Orphaned Ella (Camila Cabello) – ‘Cinderella’ to her stepsisters Malvolia (Maddie Baillio) and Narissa (Charlotte Spencer) – lives in the basement of the house belonging to her stepmother, Vivian (Idina Menzel). Ella dreams of becoming a dressmaker in a world where a woman-owned business is the stuff of fairytales and women must instead marry well and look after the house.
When heir to the throne, Prince Robert (Nicholas Galitzine), fails to find a bride, King Rowan (Pierce Brosnan) decrees that a royal ball will be held to help him choose an eligible and wealthy lady. At the royal announcement, the prince notices the outspoken Ella and goes in disguise to speak to her in person. After convincing an unknowing Ella to attend the ball as a networking opportunity for her business, the prince insists that his father allow all women in the kingdom to attend, even the commoners. But just when Ella thinks her dreams might be realised, Vivian bans her from attending the ball.
Luckily, Ella’s fabulous godmother or ‘Fab G’ (Billy Porter) arrives to save the day. Dressed in one of her own designs and riding a horse-drawn carriage, complete with three mice-turned-footmen, Ella finally makes her way to the palace.

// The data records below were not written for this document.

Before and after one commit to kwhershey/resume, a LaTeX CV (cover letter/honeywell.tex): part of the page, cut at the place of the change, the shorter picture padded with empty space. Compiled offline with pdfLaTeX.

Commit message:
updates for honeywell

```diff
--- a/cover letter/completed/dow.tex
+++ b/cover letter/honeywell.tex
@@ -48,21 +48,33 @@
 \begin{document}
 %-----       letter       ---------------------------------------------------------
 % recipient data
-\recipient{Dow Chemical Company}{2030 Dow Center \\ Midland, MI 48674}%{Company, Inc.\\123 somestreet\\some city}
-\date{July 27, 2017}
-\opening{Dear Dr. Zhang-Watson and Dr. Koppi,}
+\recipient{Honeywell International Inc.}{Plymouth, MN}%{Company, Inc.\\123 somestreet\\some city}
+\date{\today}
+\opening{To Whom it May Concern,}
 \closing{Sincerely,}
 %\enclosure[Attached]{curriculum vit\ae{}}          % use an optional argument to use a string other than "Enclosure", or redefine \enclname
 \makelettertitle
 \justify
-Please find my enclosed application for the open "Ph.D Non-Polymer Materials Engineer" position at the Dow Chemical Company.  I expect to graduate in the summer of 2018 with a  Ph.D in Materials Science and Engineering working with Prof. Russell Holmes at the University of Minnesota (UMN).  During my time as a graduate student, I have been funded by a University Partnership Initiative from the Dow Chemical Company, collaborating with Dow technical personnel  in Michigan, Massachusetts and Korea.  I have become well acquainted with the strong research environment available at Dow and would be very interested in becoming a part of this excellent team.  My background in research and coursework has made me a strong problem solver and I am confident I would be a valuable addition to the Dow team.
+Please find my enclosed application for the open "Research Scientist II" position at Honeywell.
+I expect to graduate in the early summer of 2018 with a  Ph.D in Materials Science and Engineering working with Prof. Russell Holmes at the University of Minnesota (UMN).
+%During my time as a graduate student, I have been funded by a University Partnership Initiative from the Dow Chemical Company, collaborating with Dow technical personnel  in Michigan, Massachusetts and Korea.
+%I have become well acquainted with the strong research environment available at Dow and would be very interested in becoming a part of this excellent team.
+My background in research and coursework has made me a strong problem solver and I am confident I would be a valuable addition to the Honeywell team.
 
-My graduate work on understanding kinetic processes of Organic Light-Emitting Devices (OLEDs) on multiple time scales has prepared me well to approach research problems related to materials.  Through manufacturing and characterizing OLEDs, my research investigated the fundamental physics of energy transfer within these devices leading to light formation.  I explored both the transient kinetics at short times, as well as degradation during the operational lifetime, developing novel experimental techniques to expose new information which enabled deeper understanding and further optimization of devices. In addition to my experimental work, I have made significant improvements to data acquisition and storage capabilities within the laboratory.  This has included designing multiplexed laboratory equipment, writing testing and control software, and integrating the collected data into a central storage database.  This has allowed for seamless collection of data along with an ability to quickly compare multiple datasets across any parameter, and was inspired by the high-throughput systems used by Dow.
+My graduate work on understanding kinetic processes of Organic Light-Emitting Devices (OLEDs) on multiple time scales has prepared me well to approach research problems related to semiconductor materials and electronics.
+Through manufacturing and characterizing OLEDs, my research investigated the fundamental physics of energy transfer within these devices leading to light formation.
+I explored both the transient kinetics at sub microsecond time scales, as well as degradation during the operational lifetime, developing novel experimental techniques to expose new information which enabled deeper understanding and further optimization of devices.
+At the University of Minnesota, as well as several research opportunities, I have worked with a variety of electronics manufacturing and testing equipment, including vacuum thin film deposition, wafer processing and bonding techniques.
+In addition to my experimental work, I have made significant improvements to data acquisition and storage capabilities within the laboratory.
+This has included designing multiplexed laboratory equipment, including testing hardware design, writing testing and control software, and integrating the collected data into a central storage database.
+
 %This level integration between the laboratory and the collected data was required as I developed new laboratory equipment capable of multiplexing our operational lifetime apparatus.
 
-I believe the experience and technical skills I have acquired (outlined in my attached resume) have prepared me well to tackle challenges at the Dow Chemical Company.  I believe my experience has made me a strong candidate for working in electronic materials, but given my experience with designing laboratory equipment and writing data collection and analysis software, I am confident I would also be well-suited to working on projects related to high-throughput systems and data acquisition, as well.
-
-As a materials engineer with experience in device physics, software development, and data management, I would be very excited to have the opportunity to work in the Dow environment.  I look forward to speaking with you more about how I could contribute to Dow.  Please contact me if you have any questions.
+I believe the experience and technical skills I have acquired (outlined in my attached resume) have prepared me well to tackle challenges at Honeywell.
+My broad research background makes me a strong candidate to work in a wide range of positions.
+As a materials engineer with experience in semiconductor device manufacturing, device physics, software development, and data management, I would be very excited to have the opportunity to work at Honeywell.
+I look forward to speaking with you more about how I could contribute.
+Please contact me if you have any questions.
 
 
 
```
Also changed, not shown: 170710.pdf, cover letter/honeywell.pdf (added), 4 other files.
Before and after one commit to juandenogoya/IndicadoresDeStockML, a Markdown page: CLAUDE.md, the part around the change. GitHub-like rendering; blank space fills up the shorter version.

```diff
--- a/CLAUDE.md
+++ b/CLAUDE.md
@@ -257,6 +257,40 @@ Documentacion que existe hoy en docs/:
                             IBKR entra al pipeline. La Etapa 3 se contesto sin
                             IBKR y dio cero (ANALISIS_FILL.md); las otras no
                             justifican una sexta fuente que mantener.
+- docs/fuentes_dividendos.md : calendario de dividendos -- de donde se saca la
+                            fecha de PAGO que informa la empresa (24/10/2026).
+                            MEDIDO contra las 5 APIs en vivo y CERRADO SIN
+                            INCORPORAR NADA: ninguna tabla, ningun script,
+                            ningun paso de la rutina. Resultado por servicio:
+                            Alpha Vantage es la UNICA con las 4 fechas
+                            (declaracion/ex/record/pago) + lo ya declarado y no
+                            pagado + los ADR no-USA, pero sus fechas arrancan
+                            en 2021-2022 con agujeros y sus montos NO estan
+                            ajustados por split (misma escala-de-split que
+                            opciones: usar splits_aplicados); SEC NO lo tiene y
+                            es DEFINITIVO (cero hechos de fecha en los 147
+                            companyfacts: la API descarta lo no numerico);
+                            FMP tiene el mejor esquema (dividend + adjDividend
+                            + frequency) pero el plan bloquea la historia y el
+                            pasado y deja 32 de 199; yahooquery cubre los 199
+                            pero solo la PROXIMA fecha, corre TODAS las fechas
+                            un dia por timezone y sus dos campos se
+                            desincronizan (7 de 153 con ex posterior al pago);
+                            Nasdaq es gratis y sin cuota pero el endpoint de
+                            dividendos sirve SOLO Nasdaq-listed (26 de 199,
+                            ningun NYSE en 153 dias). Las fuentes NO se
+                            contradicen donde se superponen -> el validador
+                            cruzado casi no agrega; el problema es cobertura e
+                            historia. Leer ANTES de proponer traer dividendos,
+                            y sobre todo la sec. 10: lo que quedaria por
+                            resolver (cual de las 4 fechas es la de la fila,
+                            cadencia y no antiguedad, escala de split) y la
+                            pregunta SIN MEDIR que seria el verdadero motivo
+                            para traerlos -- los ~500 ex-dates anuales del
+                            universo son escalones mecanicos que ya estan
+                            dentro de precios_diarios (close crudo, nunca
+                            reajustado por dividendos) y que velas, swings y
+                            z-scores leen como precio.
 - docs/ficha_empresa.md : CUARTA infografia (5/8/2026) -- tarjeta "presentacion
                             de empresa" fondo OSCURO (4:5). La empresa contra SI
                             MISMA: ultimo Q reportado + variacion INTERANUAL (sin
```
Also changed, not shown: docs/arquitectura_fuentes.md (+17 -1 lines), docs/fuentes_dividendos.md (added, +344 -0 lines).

At the ball, Ella is magically unrecognisable to all but the prince. She must decide whether following her dreams to make dresses professionally is more important to her than becoming the quiet bride of Prince Robert. After Ella makes her decision and parts ways with Prince Robert, he realises that he must sacrifice the crown for love, rather than asking Ella to sacrifice her dreams.
With the blessing of the King and following some tough words from the Queen (Minnie Driver), Prince Robert finds Ella and passes the crown to his much more qualified sister Gwen (Tallulah Greive).
Sexism; gender roles; magic; death of a parent
Cinderella has some violence. For example:
- Prince Robert’s friend throws an apple at his head and starts a food fight. This rough-and-tumble is presented as expected male behaviour.
- Malvolia slaps and pinches Narissa’s cheeks harder than necessary to create a rouging effect.
Cinderella has some sexual references. For example:
- There are suggestive and lewd jokes throughout, including jokes about small penises and references to sex (‘engaging in the disgusting practice of making a son’).
- Several ensemble dance sequences include suggestive choreography.
- Ella and Prince Robert kiss.
Alcohol, drugs and other substances
Cinderella shows some use of substances. For example, Prince Robert and his friends drink alcohol from goblets and discuss heavy drinking as one of their preferred activities.
Nudity and sexual activity
There’s no nudity and sexual activity in Cinderella.
There’s no product placement in Cinderella.
Cinderella has some coarse language, including ‘idiot’, ‘holy fudge’, ‘holy hell’, ‘freaking’ and ‘pigheaded numbskull’.
Ideas to discuss with your children
Cinderella is a jukebox musical adaptation of the well-known fairytale, featuring modern songs, dance numbers and themes of female empowerment.
Cinderella is likely to entertain children over the age of 12 because of its plot and modern pop songs. But it isn’t suitable for children under 8 years because of its sexual references, language and substance use. We also recommend parental guidance for children aged up to 13 years because of the sexual references, as well as themes of sexism and misogyny.
These are the main messages from Cinderella:
- Be true to yourself and your dreams.
- Other people’s opinions of your appearance and worth don’t matter.
- Women and girls should be treated with respect and dignity.
- Don’t judge people by appearances.
Values in Cinderella that you could reinforce with your children include the following:
- Kindness – Ella is kind to her stepsisters even when they aren’t kind to her.
- Perseverance – Ella, the Queen, the Princess and other women push through difficulties and obstacles to make themselves heard and reach their goals.
Cinderella could also give you the chance to talk with your children about real-life issues like sexism and misogyny.